Virginia Gov. Ralph Northam on Tuesday announced an executive action that restores the right to vote to all Virginians when they leave prison, even if they remain on community supervision. This week’s action immediately restores the rights of about 69,000 people, and the governor said it will apply going forward to all Virginians upon release from incarceration.
This change mirrors a proposed Constitutional amendment that would automatically restore the civil rights of any person when they have completed their prison sentence. The amendment was approved during the 2021 General Assembly session and has to be passed again by the General Assembly in 2022 before going to a voter referendum.
It would represent a major shift in Virginia law, which has disenfranchised all people with felony convictions since the Civil War. Restrictions on voting rights were expanded in 1902 and poll taxes and literacy tests were introduced.
As one state senator put it at that time, these measures were designed to “eliminate the darkey as a political factor in this State” and ensure “the complete supremacy of the white race in the affairs of government.”
Under current law, anyone convicted of a felony in Virginia permanently loses their civil rights—including the right to vote, serve on a jury, run for office, become a public notary, and carry a firearm.

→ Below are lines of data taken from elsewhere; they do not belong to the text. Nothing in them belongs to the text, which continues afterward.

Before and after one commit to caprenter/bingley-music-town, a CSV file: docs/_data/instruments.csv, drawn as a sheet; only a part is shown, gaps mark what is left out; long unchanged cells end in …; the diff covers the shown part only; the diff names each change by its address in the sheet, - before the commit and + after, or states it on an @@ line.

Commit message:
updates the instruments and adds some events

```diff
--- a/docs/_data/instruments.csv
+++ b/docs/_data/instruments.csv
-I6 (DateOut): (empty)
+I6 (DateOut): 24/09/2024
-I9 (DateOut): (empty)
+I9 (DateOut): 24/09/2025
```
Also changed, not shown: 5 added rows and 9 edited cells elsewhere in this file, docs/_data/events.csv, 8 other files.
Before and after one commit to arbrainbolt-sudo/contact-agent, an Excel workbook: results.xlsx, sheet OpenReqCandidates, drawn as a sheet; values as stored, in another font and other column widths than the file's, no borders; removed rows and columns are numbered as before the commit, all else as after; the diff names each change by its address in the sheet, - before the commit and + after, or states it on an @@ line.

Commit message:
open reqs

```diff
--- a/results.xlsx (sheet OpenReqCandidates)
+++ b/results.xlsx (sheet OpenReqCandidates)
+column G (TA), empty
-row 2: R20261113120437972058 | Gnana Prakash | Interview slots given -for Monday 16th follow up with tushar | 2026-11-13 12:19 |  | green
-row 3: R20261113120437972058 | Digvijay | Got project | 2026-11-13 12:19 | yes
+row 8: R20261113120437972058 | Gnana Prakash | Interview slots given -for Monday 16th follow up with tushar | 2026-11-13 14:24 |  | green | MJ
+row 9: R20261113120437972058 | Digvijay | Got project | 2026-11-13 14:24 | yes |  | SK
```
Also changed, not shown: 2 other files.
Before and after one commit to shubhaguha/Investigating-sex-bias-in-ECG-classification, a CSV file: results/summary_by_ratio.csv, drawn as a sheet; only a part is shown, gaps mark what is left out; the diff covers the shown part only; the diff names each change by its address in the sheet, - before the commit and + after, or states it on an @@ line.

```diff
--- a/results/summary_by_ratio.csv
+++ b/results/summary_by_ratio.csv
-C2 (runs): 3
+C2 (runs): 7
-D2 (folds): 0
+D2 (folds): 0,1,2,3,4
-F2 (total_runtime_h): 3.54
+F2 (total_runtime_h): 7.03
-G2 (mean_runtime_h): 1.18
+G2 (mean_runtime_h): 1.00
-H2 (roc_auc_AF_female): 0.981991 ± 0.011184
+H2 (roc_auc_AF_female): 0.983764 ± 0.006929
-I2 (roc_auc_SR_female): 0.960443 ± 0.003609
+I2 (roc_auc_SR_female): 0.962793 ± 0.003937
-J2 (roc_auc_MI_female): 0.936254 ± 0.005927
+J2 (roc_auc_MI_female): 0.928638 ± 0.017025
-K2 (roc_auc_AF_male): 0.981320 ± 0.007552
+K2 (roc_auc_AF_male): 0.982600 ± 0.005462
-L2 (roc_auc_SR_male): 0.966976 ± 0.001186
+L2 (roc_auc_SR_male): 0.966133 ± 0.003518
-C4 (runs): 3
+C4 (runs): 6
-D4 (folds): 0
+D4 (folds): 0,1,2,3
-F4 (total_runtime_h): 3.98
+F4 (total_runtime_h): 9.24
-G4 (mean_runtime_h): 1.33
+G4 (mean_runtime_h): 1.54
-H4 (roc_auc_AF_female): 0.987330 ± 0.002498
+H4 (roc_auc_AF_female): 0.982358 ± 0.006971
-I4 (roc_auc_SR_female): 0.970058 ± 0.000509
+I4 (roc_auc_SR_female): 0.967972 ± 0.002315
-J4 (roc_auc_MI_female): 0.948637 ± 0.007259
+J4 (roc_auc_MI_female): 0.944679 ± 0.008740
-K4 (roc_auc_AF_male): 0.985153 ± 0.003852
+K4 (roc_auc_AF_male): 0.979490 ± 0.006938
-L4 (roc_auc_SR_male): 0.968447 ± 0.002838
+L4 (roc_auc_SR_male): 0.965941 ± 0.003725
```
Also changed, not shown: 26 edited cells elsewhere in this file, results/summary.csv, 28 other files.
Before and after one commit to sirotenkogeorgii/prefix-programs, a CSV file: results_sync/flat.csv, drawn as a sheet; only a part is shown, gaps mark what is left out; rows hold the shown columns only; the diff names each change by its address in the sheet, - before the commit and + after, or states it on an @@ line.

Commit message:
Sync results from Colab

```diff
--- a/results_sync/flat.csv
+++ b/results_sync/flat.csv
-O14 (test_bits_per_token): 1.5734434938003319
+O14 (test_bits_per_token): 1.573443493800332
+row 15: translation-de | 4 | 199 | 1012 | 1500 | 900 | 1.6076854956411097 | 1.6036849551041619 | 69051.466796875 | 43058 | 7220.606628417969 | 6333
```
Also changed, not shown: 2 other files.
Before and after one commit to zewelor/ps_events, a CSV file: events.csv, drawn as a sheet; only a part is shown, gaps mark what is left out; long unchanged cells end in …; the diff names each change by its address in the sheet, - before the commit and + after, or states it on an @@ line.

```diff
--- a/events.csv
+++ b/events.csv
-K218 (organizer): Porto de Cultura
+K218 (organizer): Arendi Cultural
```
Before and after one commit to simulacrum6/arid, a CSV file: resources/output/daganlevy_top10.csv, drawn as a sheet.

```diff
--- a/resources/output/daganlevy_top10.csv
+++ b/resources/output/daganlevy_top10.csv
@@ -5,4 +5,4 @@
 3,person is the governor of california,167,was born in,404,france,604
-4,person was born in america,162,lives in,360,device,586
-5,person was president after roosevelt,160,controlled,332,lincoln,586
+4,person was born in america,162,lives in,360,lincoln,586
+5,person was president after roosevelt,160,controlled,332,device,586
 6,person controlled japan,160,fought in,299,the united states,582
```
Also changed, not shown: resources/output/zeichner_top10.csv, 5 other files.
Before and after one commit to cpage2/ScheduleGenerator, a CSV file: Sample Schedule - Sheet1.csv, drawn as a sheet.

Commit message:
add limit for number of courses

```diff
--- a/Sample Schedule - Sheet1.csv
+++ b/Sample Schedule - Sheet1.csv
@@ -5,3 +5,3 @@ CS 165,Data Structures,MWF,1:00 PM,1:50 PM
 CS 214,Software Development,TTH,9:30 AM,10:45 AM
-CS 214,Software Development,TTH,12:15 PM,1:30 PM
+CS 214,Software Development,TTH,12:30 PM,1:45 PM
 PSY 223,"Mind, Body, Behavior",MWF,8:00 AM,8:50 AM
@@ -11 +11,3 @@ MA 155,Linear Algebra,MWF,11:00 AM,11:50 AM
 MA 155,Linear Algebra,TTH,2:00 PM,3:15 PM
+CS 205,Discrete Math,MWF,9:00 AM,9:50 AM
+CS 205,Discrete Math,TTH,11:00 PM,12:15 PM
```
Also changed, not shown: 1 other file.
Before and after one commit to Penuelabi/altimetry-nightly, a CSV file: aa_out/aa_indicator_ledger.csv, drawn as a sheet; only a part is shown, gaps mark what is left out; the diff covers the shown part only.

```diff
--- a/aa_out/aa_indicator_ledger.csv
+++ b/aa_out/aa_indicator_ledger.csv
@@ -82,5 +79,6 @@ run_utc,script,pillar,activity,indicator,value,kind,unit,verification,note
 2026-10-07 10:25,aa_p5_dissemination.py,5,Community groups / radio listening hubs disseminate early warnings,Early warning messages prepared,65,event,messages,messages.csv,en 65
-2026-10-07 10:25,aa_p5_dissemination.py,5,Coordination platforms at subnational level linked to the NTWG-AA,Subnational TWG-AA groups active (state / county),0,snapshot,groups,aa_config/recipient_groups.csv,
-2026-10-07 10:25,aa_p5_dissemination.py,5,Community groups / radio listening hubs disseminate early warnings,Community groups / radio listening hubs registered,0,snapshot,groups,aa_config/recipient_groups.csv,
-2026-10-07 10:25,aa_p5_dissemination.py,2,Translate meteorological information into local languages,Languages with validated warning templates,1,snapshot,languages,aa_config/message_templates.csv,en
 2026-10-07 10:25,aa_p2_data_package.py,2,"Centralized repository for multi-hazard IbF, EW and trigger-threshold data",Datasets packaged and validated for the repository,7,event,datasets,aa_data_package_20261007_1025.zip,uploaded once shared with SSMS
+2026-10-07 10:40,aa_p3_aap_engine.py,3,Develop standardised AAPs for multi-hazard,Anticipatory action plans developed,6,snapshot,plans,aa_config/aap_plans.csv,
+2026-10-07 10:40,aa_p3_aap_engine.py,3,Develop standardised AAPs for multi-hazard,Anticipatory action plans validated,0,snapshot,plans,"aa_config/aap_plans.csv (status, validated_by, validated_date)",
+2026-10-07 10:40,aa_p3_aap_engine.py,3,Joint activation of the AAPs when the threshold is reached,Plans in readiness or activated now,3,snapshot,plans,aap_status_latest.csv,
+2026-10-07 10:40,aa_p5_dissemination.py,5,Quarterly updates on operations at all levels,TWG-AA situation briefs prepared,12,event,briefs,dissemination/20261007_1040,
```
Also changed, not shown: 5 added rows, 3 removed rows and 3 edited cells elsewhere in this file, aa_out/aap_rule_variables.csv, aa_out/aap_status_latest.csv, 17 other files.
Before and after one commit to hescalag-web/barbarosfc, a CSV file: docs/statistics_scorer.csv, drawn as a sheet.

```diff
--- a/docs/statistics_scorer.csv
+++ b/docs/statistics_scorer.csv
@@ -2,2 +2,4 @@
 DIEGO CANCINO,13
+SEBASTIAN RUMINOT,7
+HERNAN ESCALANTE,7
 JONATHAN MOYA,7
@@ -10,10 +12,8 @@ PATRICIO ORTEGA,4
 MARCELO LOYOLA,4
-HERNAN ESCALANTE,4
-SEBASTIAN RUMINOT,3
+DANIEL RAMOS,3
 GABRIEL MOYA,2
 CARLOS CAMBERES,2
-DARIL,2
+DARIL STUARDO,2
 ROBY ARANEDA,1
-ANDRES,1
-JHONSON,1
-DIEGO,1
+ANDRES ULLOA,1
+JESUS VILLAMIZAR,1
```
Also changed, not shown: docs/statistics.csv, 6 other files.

Virginia remains one of three states whose constitution permanently disenfranchises citizens with past felony convictions.
“Too many of our laws were written during a time of open racism and discrimination, and they still bear the traces of inequity,” Gov. Northam said in a statement. “We are a Commonwealth that believes in moving forward, not being tied down by the mistakes of our past. If we want people to return to our communities and participate in society, we must welcome them back fully—and this policy does just that.”
Virginia law grants the governor authority to restore voting rights, but past efforts by governors to exercise that authority have been challenged by lawmakers and hampered by state courts.
In 2016, Gov. Terry McAuliffe issued an executive order restoring the voting rights of more than 200,000 people who were convicted of felonies, served their sentences, and completed probation or parole. After more than 9,000 people registered to vote pursuant to the order, state lawmakers sued, arguing that the order exceeded the governor’s authority.
The Virginia Supreme Court ruled in favor of state legislators, holding that the state constitution requires the governor to decide whether to restore voting rights on a case-by-case basis. The court invalidated the executive order and ordered the Department of Elections to “delete from the record of registered voters the name of any voter who . . . has been convicted of a felony.”
Gov. McAuliffe responded by announcing a process for issuing restoration orders on an individual basis to Virginians who had completed their sentences, including any period of probation or parole. This week’s action by Gov. Northam expands rights restoration to include people who are on probation or parole.
Gov. Northam said in a statement that, with this week’s action, he has restored civil rights to more than 111,000 people during his term.